Today is World Logic Day, which is an opportunity to bring attention to the history, significance, and practical implications of logic.
Reminding ourselves of rational decision-making is especially relevant today – with heightened election claim disputes, government propaganda, social media trolls, and contentious sporting decisions.
For many, the result of any logical assessment is one of two extremes, bivalent: true or false. Although the simplicity of this approach allows it to be consistently implemented in the multitude of semiconductor-based devices, it artificially excludes the subtleties necessary in real-world situations.
I was introduced to fuzzy logic during the 1990’s, when it was being increasingly implemented in industrial control systems. Fuzzy logic was proposed by logician Lotfi Zadeh and is a form of many-valued logic where the truth value may be any real number between 0 and 1, making it well suited to handle partial truths.

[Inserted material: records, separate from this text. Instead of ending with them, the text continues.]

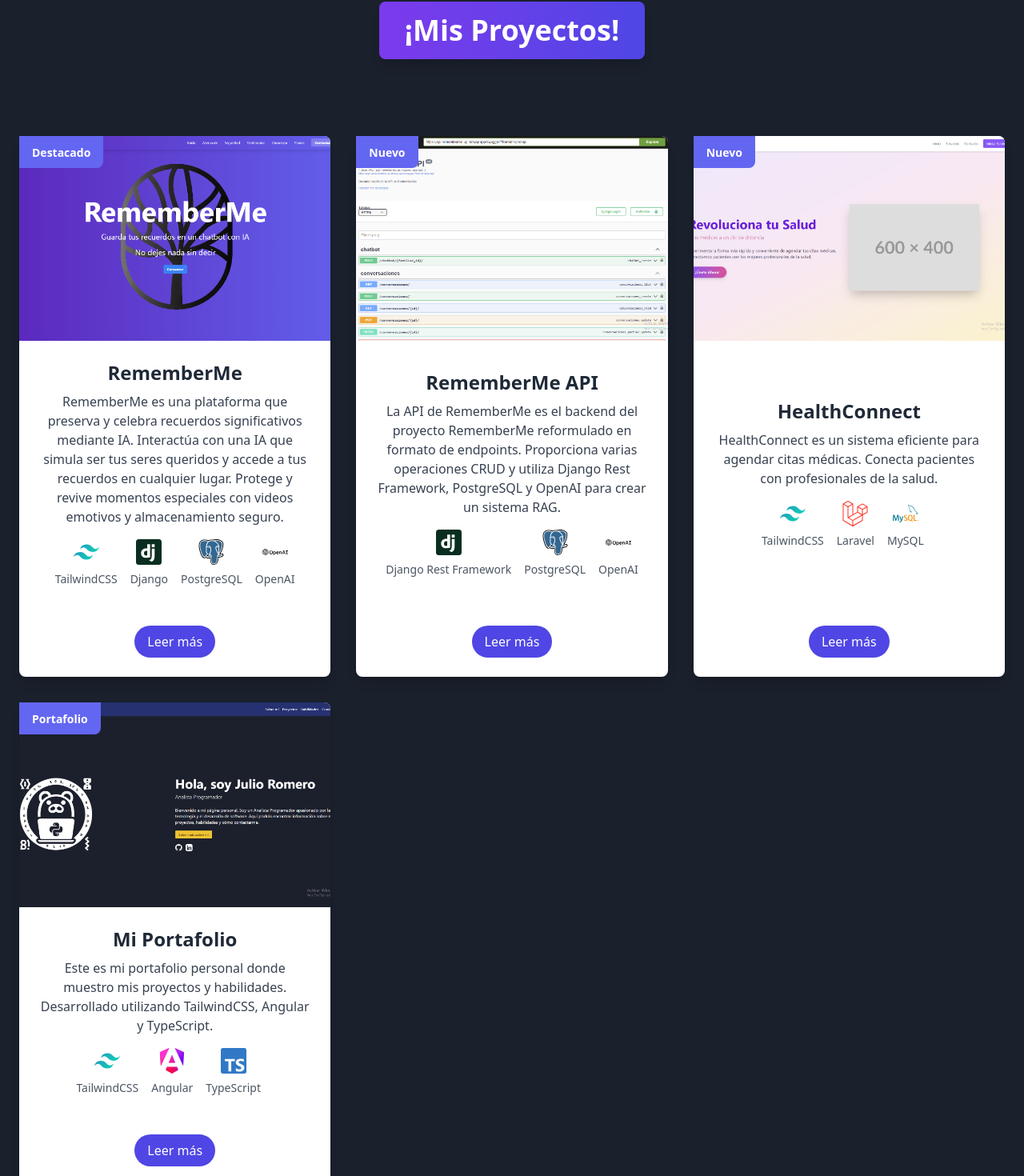
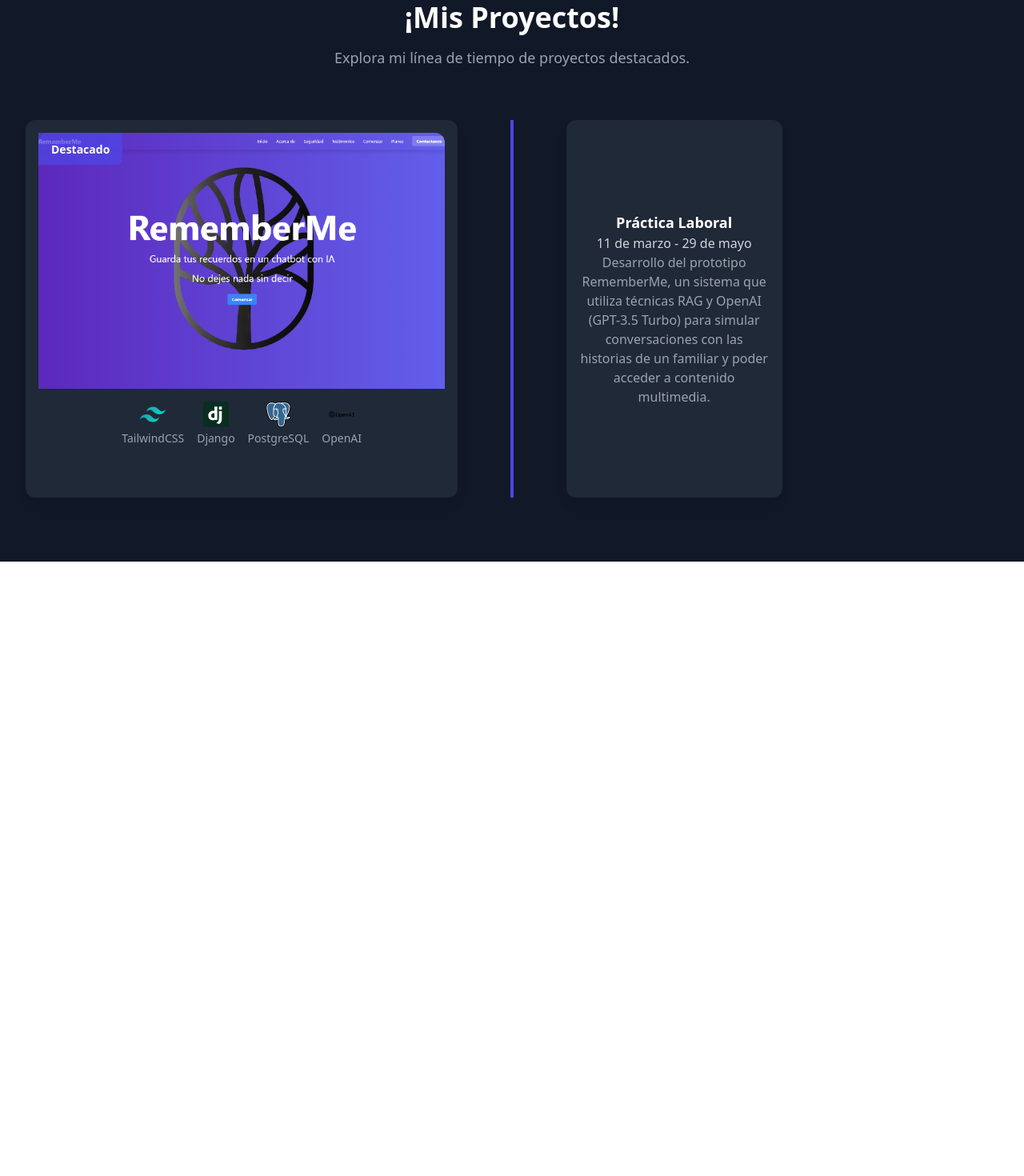
Before and after one commit to H0clar/portafolioAng, an Angular app: page / in a window 1280 px wide. Shown: the part 1934-3404 px from the top of the page at 80% size. After the commit the page ends 2636 px from the top, so only its background shows below. Built offline with nearby package versions, Linux system fonts and the light colour scheme.

Commit message:
mejora proyectos linea de tiempo

```diff
--- a/src/app/landing/projects/projects.component.html
+++ b/src/app/landing/projects/projects.component.html
@@ -1,142 +1,70 @@
-<section id="projects" class="flex items-center justify-center min-h-screen pt-20" style="background-color: #1a202c;">
-    <div class="container mx-auto px-6 text-center">
-        <div class="inline-block bg-gradient-to-r from-purple-600 to-indigo-600 text-white py-4 px-8 rounded-lg shadow-lg mb-24">
-            <h2 class="text-4xl font-bold">¡Mis Proyectos!</h2>
+<section id="projects" class="bg-gray-900 py-20">
+    <div class="container mx-auto px-6">
+        <div class="text-center mb-16">
+            <h2 class="text-4xl font-bold text-white mb-4" data-aos="fade-up">¡Mis Proyectos!</h2>
+            <p class="text-gray-400 text-lg" data-aos="fade-up" data-aos-delay="200">Explora mi línea de tiempo de proyectos destacados.</p>
         </div>
-        <div class="grid gap-8 grid-cols-1 md:grid-cols-2 lg:grid-cols-3">
-            <!-- RememberMe Project Card -->
-            <div class="flex flex-col justify-between bg-white rounded-lg shadow-lg hover:shadow-2xl transition duration-300 transform hover:-translate-y-2">
         <div class="relative">
-                    <img src="assets/imagenes/proyectos/rememberme/rememberme.png" alt="RememberMe Project" class="rounded-t-lg w-full h-64 object-cover">
-                    <div class="absolute top-0 left-0 bg-indigo-500 text-white px-4 py-2 rounded-br-lg">
+            <div class="border-l-4 border-indigo-600 absolute h-full top-0 left-1/2 hidden md:block transform -translate-x-1/2"></div>
+            <div class="flex flex-col md:grid grid-cols-9 mx-auto px-2">
+                <div class="flex md:contents">
+                    <div class="col-start-1 col-end-10 md:col-start-1 md:col-end-5 p-4 rounded-xl shadow-lg bg-gray-800 relative mb-8 md:mb-0 md:mx-auto overflow-hidden group" data-aos="fade-right">
+                        <div class="relative">
+                            <img src="assets/imagenes/proyectos/rememberme/rememberme.png" alt="RememberMe Project" class="w-full h-64 md:h-80 object-cover rounded-t-xl transition-transform duration-300 group-hover:scale-105">
+                            <div class="absolute top-0 left-0 bg-indigo-600 bg-opacity-75 text-white px-4 py-2 rounded-br-lg">
                                 <span class="text-sm font-semibold">Destacado</span>
                             </div>
                         </div>
-                <div class="p-6">
-                    <h3 class="text-2xl font-bold mb-2 text-gray-800">RememberMe</h3>
-                    <p class="text-gray-700 mb-4">
+                        <div class="p-4">
+                            <div class="flex flex-wrap mb-4 justify-center">
+                                <div class="flex flex-col items-center mr-4 mb-4">
+                                    <span class="iconify text-blue-500 w-8 h-8" data-icon="logos:tailwindcss-icon"></span>
+                                    <span class="text-gray-400 text-sm mt-1">TailwindCSS</span>
+                                </div>
+                                <div class="flex flex-col items-center mr-4 mb-4">
+                                    <span class="iconify text-green-500 w-8 h-8" data-icon="logos:django-icon"></span>
+                                    <span class="text-gray-400 text-sm mt-1">Django</span>
+                                </div>
+                                <div class="flex flex-col items-center mr-4 mb-4">
+                                    <span class="iconify text-blue-700 w-8 h-8" data-icon="logos:postgresql"></span>
+                                    <span class="text-gray-400 text-sm mt-1">PostgreSQL</span>
+                                </div>
+                                <div class="flex flex-col items-center mb-4">
+                                    <span class="iconify text-teal-500 w-8 h-8" data-icon="logos:openai"></span>
+                                    <span class="text-gray-400 text-sm mt-1">OpenAI</span>
+                                </div>
+                            </div>
+                            <div class="absolute inset-0 bg-gray-900 bg-opacity-90 text-white flex flex-col justify-center items-center text-center opacity-0 transition-opacity duration-300 group-hover:opacity-100">
+                                <h3 class="font-semibold text-lg mb-2">RememberMe</h3>
+                                <p class="text-gray-300 text-base mb-4 px-4">
                                     RememberMe es una plataforma que preserva y celebra recuerdos significativos mediante IA. Interactúa con una IA que simula ser tus seres queridos y accede a tus recuerdos en cualquier lugar. Protege y revive momentos especiales con videos emotivos y almacenamiento seguro.
                                 </p>
-                    <div class="flex justify-center mb-4 flex-wrap">
-                        <div class="flex flex-col items-center mr-4 mb-2">
-                            <span class="iconify text-blue-500 w-8 h-8 mb-2" data-icon="logos:tailwindcss-icon"></span>
-                            <span class="text-gray-600 text-sm">TailwindCSS</span>
-                        </div>
-                        <div class="flex flex-col items-center mr-4 mb-2">
-                            <span class="iconify text-green-500 w-8 h-8 mb-2" data-icon="logos:django-icon"></span>
-                            <span class="text-gray-600 text-sm">Django</span>
-                        </div>
-                        <div class="flex flex-col items-center mr-4 mb-2">
-                            <span class="iconify text-blue-700 w-8 h-8 mb-2" data-icon="logos:postgresql"></span>
-                            <span class="text-gray-600 text-sm">PostgreSQL</span>
-                        </div>
-                        <div class="flex flex-col items-center mb-2">
-                            <span class="iconify text-teal-500 w-8 h-8 mb-2" data-icon="logos:openai"></span>
-                            <span class="text-gray-600 text-sm">OpenAI</span>
+                                <div class="text-center">
+                                    <a href="https://web-production-8dd1.up.railway.app/" target="_blank" rel="noopener noreferrer" class="inline-block bg-indigo-600 text-white py-2 px-6 rounded-full hover:bg-indigo-700 transition duration-300 transform hover:scale-105">Visita el sitio</a>
                                 </div>
                             </div>
                         </div>
-                <div class="flex justify-center pb-6">
-                    <a href="https://web-production-8dd1.up.railway.app/" target="_blank" rel="noopener noreferrer" class="bg-indigo-600 text-white py-2 px-4 rounded-full hover:bg-indigo-700 transition duration-300">Leer más</a>
                     </div>
-            </div>
-            <!-- RememberMe API Project Card -->
-            <div class="flex flex-col justify-between bg-white rounded-lg shadow-lg hover:shadow-2xl transition duration-300 transform hover:-translate-y-2">
-                <div class="relative">
-                    <img src="assets/imagenes/proyectos/apirememberme/apirememberme.png" alt="RememberMe API Project" class="rounded-t-lg w-full h-64 object-cover">
-                    <div class="absolute top-0 left-0 bg-indigo-500 text-white px-4 py-2 rounded-br-lg">
-                        <span class="text-sm font-semibold">Nuevo</span>
-                    </div>
-                </div>
-                <div class="p-6">
-                    <h3 class="text-2xl font-bold mb-2 text-gray-800">RememberMe API</h3>
-                    <p class="text-gray-700 mb-4">
-                        La API de RememberMe es el backend del proyecto RememberMe reformulado en formato de endpoints. Proporciona varias operaciones CRUD y utiliza Django Rest Framework, PostgreSQL y OpenAI para crear un sistema RAG.
-                    </p>
-                    <div class="flex justify-center mb-4 flex-wrap">
-                        <div class="flex flex-col items-center mr-4 mb-2">
-                            <span class="iconify text-green-500 w-8 h-8 mb-2" data-icon="logos:django-icon"></span>
-                            <span class="text-gray-600 text-sm">Django Rest Framework</span>
-                        </div>
-                        <div class="flex flex-col items-center mr-4 mb-2">
-                            <span class="iconify text-blue-700 w-8 h-8 mb-2" data-icon="logos:postgresql"></span>
-                            <span class="text-gray-600 text-sm">PostgreSQL</span>
-                        </div>
-                        <div class="flex flex-col items-center mb-2">
-                            <span class="iconify text-teal-500 w-8 h-8 mb-2" data-icon="logos:openai"></span>
-                            <span class="text-gray-600 text-sm">OpenAI</span>
+                    <div class="col-start-5 col-end-6 relative mr-10 md:mx-auto hidden md:block">
+                        <div class="h-full w-6 flex items-center justify-center">
+                            <div class="h-full w-1 bg-indigo-600 pointer-events-none"></div>
                         </div>
                     </div>
                 </div>
-                <div class="flex justify-center pb-6">
-                    <a href="https://api-rememberme.up.railway.app/swagger/" target="_blank" rel="noopener noreferrer" class="bg-indigo-600 text-white py-2 px-4 rounded-full hover:bg-indigo-700 transition duration-300">Leer más</a>
+                <div class="flex md:contents">
+                    <div class="col-start-4 col-end-6 md:col-start-6 md:col-end-8 p-4 rounded-xl shadow-lg bg-gray-800 relative mb-8 md:mb-0 md:mx-auto flex items-center h-full" data-aos="fade-left">
+                        <div class="text-center w-full">
+                            <h3 class="font-semibold text-lg text-white">Práctica Laboral</h3>
+                            <p class="text-gray-300">11 de marzo - 29 de mayo</p>
+                            <p class="text-gray-400">Desarrollo del prototipo RememberMe, un sistema que utiliza técnicas RAG y OpenAI (GPT-3.5 Turbo) para simular conversaciones con las historias de un familiar y poder acceder a contenido multimedia.</p>
+                            <div class="block md:hidden text-center mt-4">
+                                <a href="https://web-production-8dd1.up.railway.app/" target="_blank" rel="noopener noreferrer" class="inline-block bg-indigo-600 text-white py-2 px-6 rounded-full hover:bg-indigo-700 transition duration-300 transform hover:scale-105">Visita el sitio</a>
                             </div>
                         </div>
-            <!-- HealthConnect Project Card -->
-            <div class="flex flex-col justify-between bg-white rounded-lg shadow-lg hover:shadow-2xl transition duration-300 transform hover:-translate-y-2">
-                <div class="relative">
-                    <img src="assets/imagenes/proyectos/HealthConnect/healthconnect.png" alt="HealthConnect Project" class="rounded-t-lg w-full h-64 object-cover">
-                    <div class="absolute top-0 left-0 bg-indigo-500 text-white px-4 py-2 rounded-br-lg">
-                        <span class="text-sm font-semibold">Nuevo</span>
-                    </div>
-                </div>
-                <div class="p-6">
-                    <h3 class="text-2xl font-bold mb-2 text-gray-800">HealthConnect</h3>
-                    <p class="text-gray-700 mb-4">
-                        HealthConnect es un sistema eficiente para agendar citas médicas. Conecta pacientes con profesionales de la salud.
-                    </p>
-                    <div class="flex justify-center mb-4 flex-wrap">
-                        <div class="flex flex-col items-center mr-4 mb-2">
-                            <span class="iconify text-blue-500 w-8 h-8 mb-2" data-icon="logos:tailwindcss-icon"></span>
-                            <span class="text-gray-600 text-sm">TailwindCSS</span>
-                        </div>
-                        <div class="flex flex-col items-center mr-4 mb-2">
-                            <span class="iconify text-red-500 w-8 h-8 mb-2" data-icon="logos:laravel"></span>
-                            <span class="text-gray-600 text-sm">Laravel</span>
-                        </div>
-                        <div class="flex flex-col items-center mr-4 mb-2">
-                            <span class="iconify text-blue-700 w-8 h-8 mb-2" data-icon="logos:mysql"></span>
-                            <span class="text-gray-600 text-sm">MySQL</span>
-                        </div>
-                    </div>
-                </div>
-                <div class="flex justify-center pb-6">
-                    <a href="https://citasmedicas.up.railway.app/" target="_blank" rel="noopener noreferrer" class="bg-indigo-600 text-white py-2 px-4 rounded-full hover:bg-indigo-700 transition duration-300">Leer más</a>
-                </div>
-            </div>
-            <!-- Portfolio Project Card -->
-            <div class="flex flex-col justify-between bg-white rounded-lg shadow-lg hover:shadow-2xl transition duration-300 transform hover:-translate-y-2">
-                <div class="relative">
-                    <img src="assets/imagenes/proyectos/Portafolio/portafolio.png" alt="Portfolio Project" class="rounded-t-lg w-full h-64 object-cover">
-                    <div class="absolute top-0 left-0 bg-indigo-500 text-white px-4 py-2 rounded-br-lg">
-                        <span class="text-sm font-semibold">Portafolio</span>
-                    </div>
-                </div>
-                <div class="p-6">
-                    <h3 class="text-2xl font-bold mb-2 text-gray-800">Mi Portafolio</h3>
-                    <p class="text-gray-700 mb-4">
-                        Este es mi portafolio personal donde muestro mis proyectos y habilidades. Desarrollado utilizando TailwindCSS, Angular y TypeScript.
-                    </p>
-                    <div class="flex justify-center mb-4 flex-wrap">
-                        <div class="flex flex-col items-center mr-4 mb-2">
-                            <span class="iconify text-blue-500 w-8 h-8 mb-2" data-icon="logos:tailwindcss-icon"></span>
-                            <span class="text-gray-600 text-sm">TailwindCSS</span>
-                        </div>
-                        <div class="flex flex-col items-center mr-4 mb-2">
-                            <span class="iconify text-red-600 w-8 h-8 mb-2" data-icon="logos:angular-icon"></span>
-                            <span class="text-gray-600 text-sm">Angular</span>
-                        </div>
-                        <div class="flex flex-col items-center mr-4 mb-2">
-                            <span class="iconify text-blue-500 w-8 h-8 mb-2" data-icon="logos:typescript-icon"></span>
-                            <span class="text-gray-600 text-sm">TypeScript</span>
-                        </div>
-                    </div>
-                </div>
-                <div class="flex justify-center pb-6">
-                    <a href="https://h0clar.github.io/portafolioAng/" target="_blank" rel="noopener noreferrer" class="bg-indigo-600 text-white py-2 px-4 rounded-full hover:bg-indigo-700 transition duration-300">Leer más</a>
                     </div>
                 </div>
                 <!-- Agrega más proyectos aquí -->
             </div>
         </div>
+    </div>
 </section>
--- a/src/index.html
+++ b/src/index.html
@@ -10,8 +10,15 @@
   <script src="https://code.iconify.design/2/2.1.1/iconify.min.js"></script>
   <link rel="stylesheet" href="https://unpkg.com/swiper/swiper-bundle.min.css" />
   <script src="https://unpkg.com/swiper/swiper-bundle.min.js"></script>
+
+  <link href="https://cdn.jsdelivr.net/npm/aos@2.3.4/dist/aos.css" rel="stylesheet">
+
 </head>
 <body>
   <app-root></app-root>
+  <script src="https://cdn.jsdelivr.net/npm/aos@2.3.4/dist/aos.js"></script>
+  <script>
+      AOS.init();
+  </script>
 </body>
 </html>
```
Also changed, not shown: 1 other file (tests, documents, lock files or other folders). Lines whose indentation alone changed are shown as unchanged.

Fuzzy logic based industrial control systems are particularly suited to situations with high uncertainty and nonlinear behavior, and there are no precise mathematical models available. Its first notable application was on the Sendai Subway Namboku Line, Japan in 1987, and has been used in air conditioners, camera auto-focus systems, refrigerators, combustion engines and robotics since then.
PLCs (programmable logic controllers) are the decision engines in industrial equipment and processes. These devices have enabled considerable advancements in automation, however their historical reliance on specific hardware has limited their use in fuzzy logic scenarios due to the mathematical processing required.
The growing proliferation of software-based PLCs, in which the control logic is decoupled from the hardware now allows complex logic to be executed in the applications they run. This enables more equipment to benefit from the reliability improvements, reduced wear and tear, and energy efficiencies from fuzzy logic control, and opens the door to incorporating AI into industrial process control.
AI and logic in industrial IoT
In the industrial IoT sector, AI is already being used to deliver a wide range of benefits, which typically fall into three groups:
- Real-time assessment of multiple streams of time-series data like temperature, pressure, and axis position to determine trends and predict failures from known fingerprints, like paint shop robots proactively correcting operational faults
- Assessment of the quality of manufactured products from automated visual inspection and pattern detection, like the automated quality control in high volume textile manufacturing
- Assessment of both trends and outliers for anomaly detection, which allows a unique digital model of the normal operation of each asset to be created, that can then be used to identify abnormal operation, like in the efficient operations of next generation wind turbines
Although the benefits of AI for industrial IoT uses is becoming clearer there are still some challenges in its execution. The shortfall of data science competence is one: There are three times the number of data scientist job postings versus other job searches. Second, the exploitation of this competence is extremely low, with 87% of data scientist time spent on non-data science tasks.
To exploit the benefits of AI there are three fundamental capabilities required:
- First, I believe that the power of AI should be put in the hands of the domain experts through self-service tooling. Allowing factory floor technical engineers to self-create AI models that leverage their expertise and experience using no-code tools
- Second, as the early AI pioneers have already discovered, the lifecycle management process of AI needs to be hyper-automated with machine learning (ML) operations tools, which allow the valuable data science resources to be focused on data science tasks
- Third, it is fundamentally limiting for any enterprise to restrict the automated decision-making capability of AI to a single location in the architecture, due to issues like business continuity, local autonomy, access to data, and latency. Enterprises that can create AI / ML models in one place and deploy anywhere, across cloud, core and edge, without any alteration of the model AND any alteration of the execution of the model, are able to exploit AI / ML wherever they need.
It is only through providing these three fundamental capabilities can enterprises exploit the immense potential of AI, and fuzzy logic, in their industrial IoT deployments.
Happy World Logic Day!